- Directions:
Look below for the lines from the one with "PRV --> LOOP" to the one with "questions or unfit", and copy exactly those lines, both ends included.

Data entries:
%%

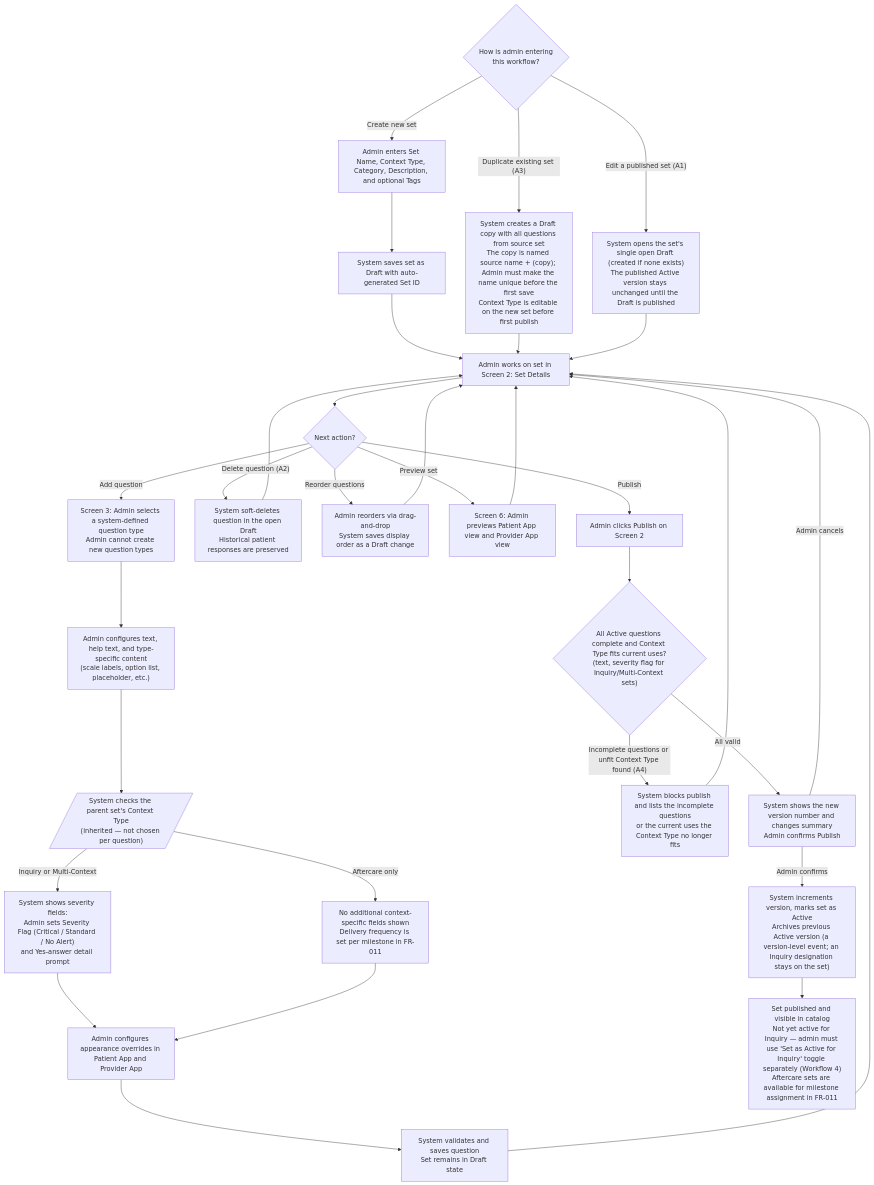
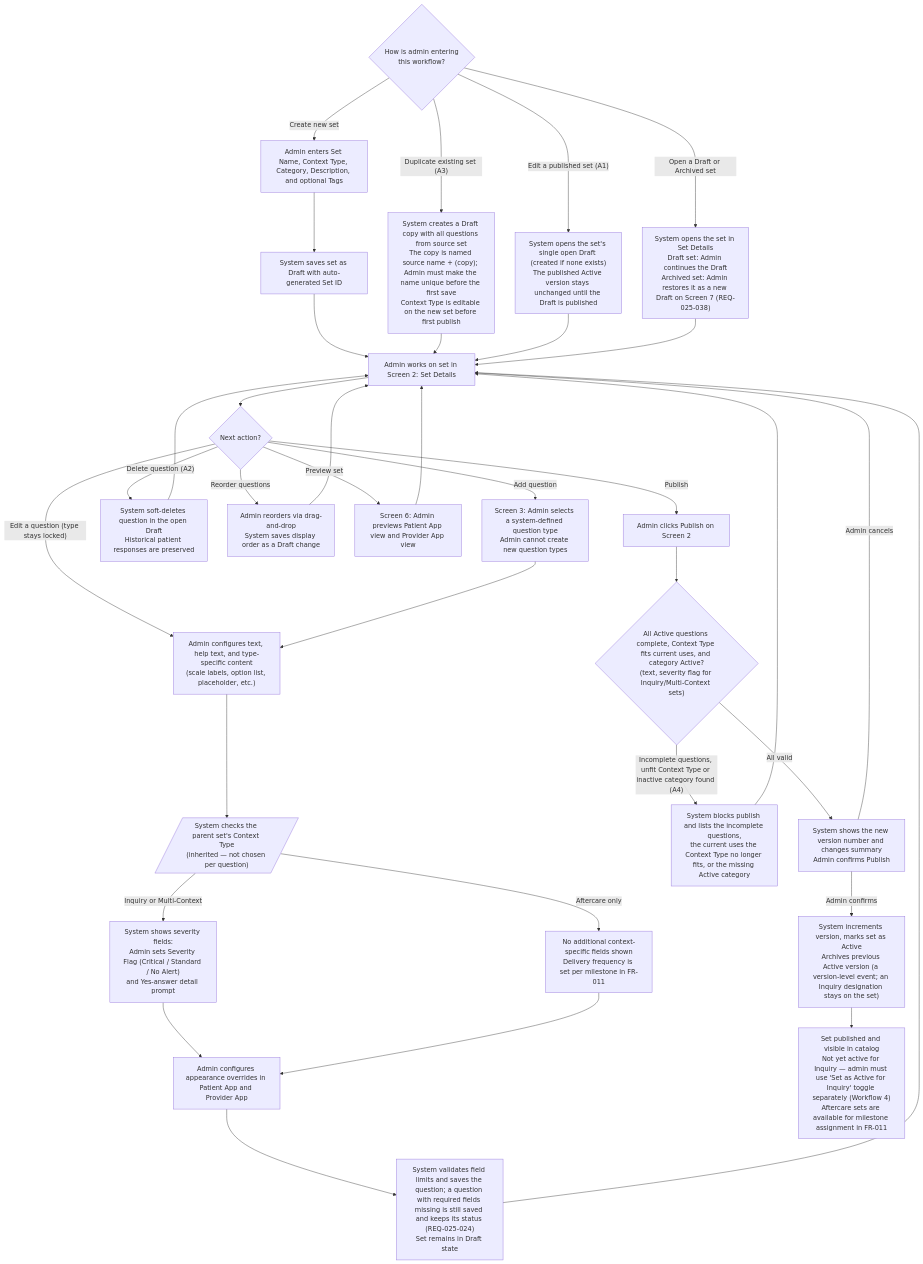
One commit to joachimtrungtuan/hairline-pm-docs changed the first of 4 diagrams in project-requirements/functional-requirements/fr025-medical-questionnaire-management/prd.md. Above: the diagram before and after it, drawn with Mermaid. The commit also changed other lines of this file and 5 other files, not shown here.

Commit message:
docs(fr025): apply logic review pass 2 fixes to PRD and graph

````diff
--- a/project-requirements/functional-requirements/fr025-medical-questionnaire-management/prd.md
+++ b/project-requirements/functional-requirements/fr025-medical-questionnaire-management/prd.md
@@ -59,45 +59,48 @@
 ```mermaid
 flowchart TD
     ENTRY{"How is admin entering\nthis workflow?"}
 
     ENTRY -->|"Create new set"| CN["Admin enters Set Name, Context Type, Category, Description, and optional Tags"]
     ENTRY -->|"Duplicate existing set (A3)"| DUP["System creates a Draft copy with all questions from source set\nThe copy is named source name + (copy); Admin must make the name unique before the first save\nContext Type is editable on the new set before first publish"]
     ENTRY -->|"Edit a published set (A1)"| EDT["System opens the set's single open Draft (created if none exists)\nThe published Active version stays unchanged until the Draft is published"]
+    ENTRY -->|"Open a Draft or Archived set"| OPN["System opens the set in Set Details\nDraft set: Admin continues the Draft\nArchived set: Admin restores it as a new Draft on Screen 7 (REQ-025-038)"]
 
     CN --> DRAFT["System saves set as Draft with auto-generated Set ID"]
     DRAFT --> LOOP
     DUP --> LOOP
     EDT --> LOOP
+    OPN --> LOOP
 
     LOOP["Admin works on set in Screen 2: Set Details"]
     LOOP --> ACT{"Next action?"}
 
     ACT -->|"Add question"| QT["Screen 3: Admin selects a system-defined question type\nAdmin cannot create new question types"]
+    ACT -->|"Edit a question (type stays locked)"| QC
     ACT -->|"Delete question (A2)"| DEL["System soft-deletes question in the open Draft\nHistorical patient responses are preserved"]
     ACT -->|"Reorder questions"| ORG["Admin reorders via drag-and-drop\nSystem saves display order as a Draft change"]
     ACT -->|"Preview set"| PRV["Screen 6: Admin previews Patient App view and Provider App view"]
     ACT -->|"Publish"| PUB["Admin clicks Publish on Screen 2"]
 
     DEL --> LOOP
     ORG --> LOOP
     PRV --> LOOP
 
     QT --> QC["Admin configures text, help text, and type-specific content\n(scale labels, option list, placeholder, etc.)"]
     QC --> CTX[/"System checks the parent set's Context Type\n(inherited — not chosen per question)"/]
 
     CTX -->|"Inquiry or Multi-Context"| SEV["System shows severity fields:\nAdmin sets Severity Flag (Critical / Standard / No Alert)\nand Yes-answer detail prompt"]
     CTX -->|"Aftercare only"| AFT["No additional context-specific fields shown\nDelivery frequency is set per milestone in FR-011"]
 
     SEV --> APP["Admin configures appearance overrides in Patient App and Provider App"]
     AFT --> APP
-    APP --> QSAVE["System validates and saves question\nSet remains in Draft state"]
+    APP --> QSAVE["System validates field limits and saves the question; a question with required fields missing is still saved and keeps its status (REQ-025-024)\nSet remains in Draft state"]
     QSAVE --> LOOP
 
-    PUB --> VAL{"All Active questions complete and Context Type fits current uses?\n(text, severity flag for Inquiry/Multi-Context sets)"}
-    VAL -->|"Incomplete questions or unfit Context Type found (A4)"| VFAIL["System blocks publish and lists the incomplete questions\nor the current uses the Context Type no longer fits"]
+    PUB --> VAL{"All Active questions complete, Context Type fits current uses, and category Active?\n(text, severity flag for Inquiry/Multi-Context sets)"}
+    VAL -->|"Incomplete questions, unfit Context Type or inactive category found (A4)"| VFAIL["System blocks publish and lists the incomplete questions,\nthe current uses the Context Type no longer fits, or the missing Active category"]
     VFAIL --> LOOP
     VAL -->|"All valid"| CONF["System shows the new version number and changes summary\nAdmin confirms Publish"]
     CONF -->|"Admin cancels"| LOOP
     CONF -->|"Admin confirms"| VPASS["System increments version, marks set as Active\nArchives previous Active version (a version-level event; an Inquiry designation stays on the set)"]
     VPASS --> AVAIL["Set published and visible in catalog\nNot yet active for Inquiry — admin must use 'Set as Active for Inquiry' toggle separately (Workflow 4)\nAftercare sets are available for milestone assignment in FR-011"]
 ```
````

%%

- Solution:
     PRV --> LOOP
 
     QT --> QC["Admin configures text, help text, and type-specific content\n(scale labels, option list, placeholder, etc.)"]
     QC --> CTX[/"System checks the parent set's Context Type\n(inherited — not chosen per question)"/]
 
     CTX -->|"Inquiry or Multi-Context"| SEV["System shows severity fields:\nAdmin sets Severity Flag (Critical / Standard / No Alert)\nand Yes-answer detail prompt"]
     CTX -->|"Aftercare only"| AFT["No additional context-specific fields shown\nDelivery frequency is set per milestone in FR-011"]
 
     SEV --> APP["Admin configures appearance overrides in Patient App and Provider App"]
     AFT --> APP
-    APP --> QSAVE["System validates and saves question\nSet remains in Draft state"]
+    APP --> QSAVE["System validates field limits and saves the question; a question with required fields missing is still saved and keeps its status (REQ-025-024)\nSet remains in Draft state"]
     QSAVE --> LOOP
 
-    PUB --> VAL{"All Active questions complete and Context Type fits current uses?\n(text, severity flag for Inquiry/Multi-Context sets)"}
-    VAL -->|"Incomplete questions or unfit Context Type found (A4)"| VFAIL["System blocks publish and lists the incomplete questions\nor the current uses the Context Type no longer fits"]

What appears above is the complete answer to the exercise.